Matshidiso Moeti, World Health Organization regional director for Africa. Photo: Sylvain Gaboury/Patrick McMullan via Getty Images

The World Health Organization called on countries Sunday to not impose travel bans on southern African nations amid concerns over the new COVID-19 Omicron variant.

Why it matters: The U.S. and countries in Europe and the Asia-Pacific announced travel restrictions in response to Omicron, which was first detected in South Africa. It's since spread to several European countries, Canada, Israel, Australia and Hong Kong. The WHO noted in a statement that only two southern African nations have detected the new variant.

Updated 3 hours ago - Health

First North American Omicron cases identified in Canada

COVID-19 testing personnel at Toronto Pearson International Airport in September. Photo: Steve Russell/Toronto Star via Getty Images

The first two cases of the new Omicron variant have been detected in North America, the Canadian government announced Sunday evening.

Driving the news: The World Health Organization has named Omicron a "variant of concern," but cautioned earlier on Sunday that it is not yet clear whether it's more transmissible than other strains of COVID-19.

7 hours ago - Health

WHO: Not yet known whether Omicron leads to more severe disease

Photo illustration: Pavlo Gonchar/SOPA Images/LightRocket via Getty Images

The World Health Organization on Sunday said that it is not yet clear whether the newly discovered Omicron variant is more transmissible than other strains of the COVID-19 virus.

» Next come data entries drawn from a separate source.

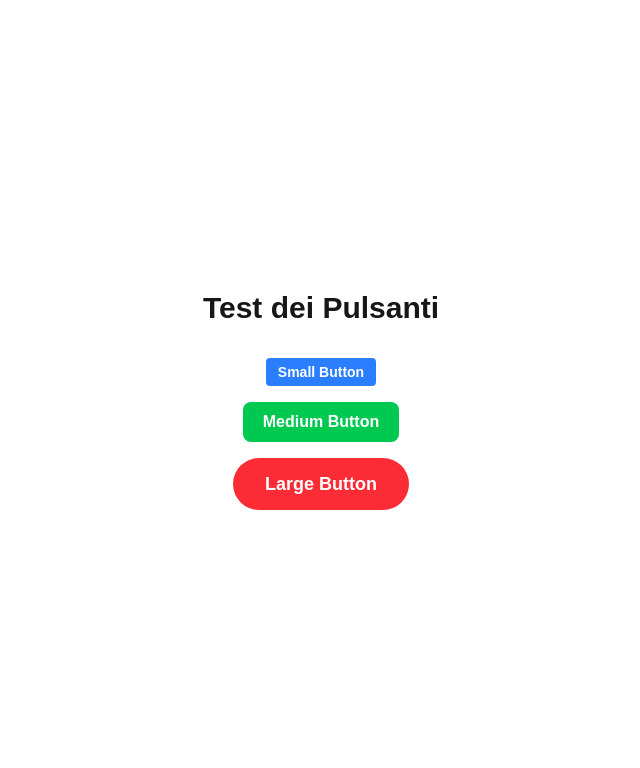
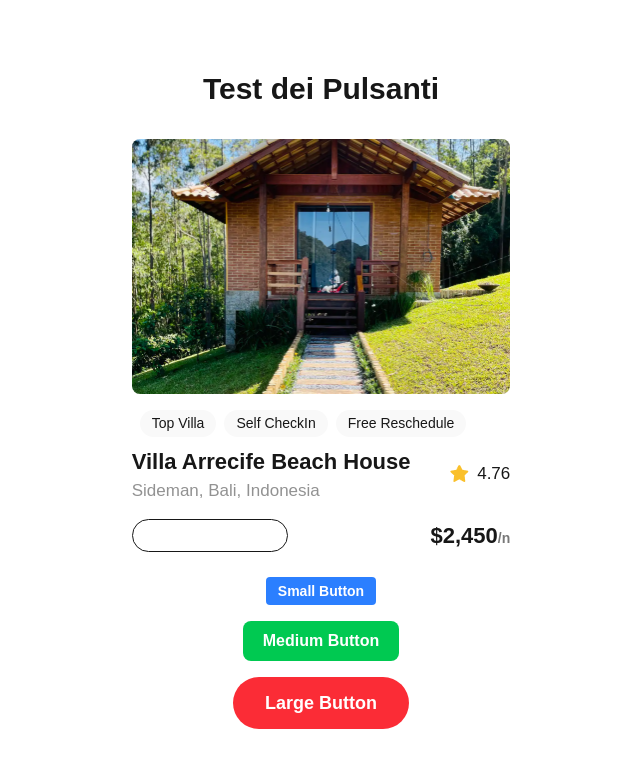
Before and after one commit to Saadia-Nazih/alx-project-0x00-setup, a Next.js app in the folder alx-project-0x00/: page /landing in a window 1280 px wide. Shown: the top 768 px of the page, without its empty margins (319-959 px from the left). Built offline with nearby package versions, Linux system fonts and the light colour scheme.

Commit message:
new update

```diff
--- a/alx-project-0x00/pages/landing.tsx
+++ b/alx-project-0x00/pages/landing.tsx
@@ -1,11 +1,12 @@
 import React from 'react';
 import Button from '@/components/Button';
+import Card from  '@/components/Card';
 
 const LandingPage = () => {
   return (
     <div className="flex flex-col items-center justify-center h-screen space-y-4">
       <h1 className="text-3xl font-bold mb-8">Test dei Pulsanti</h1>
-
+      <Card />
       <Button
         title="Small Button"
         styles="bg-blue-500 px-3 py-1 rounded-sm text-sm"
```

Why it matters: The agency's statement comes as the variant, discovered in South Africa, has already been detected in European and Asian countries.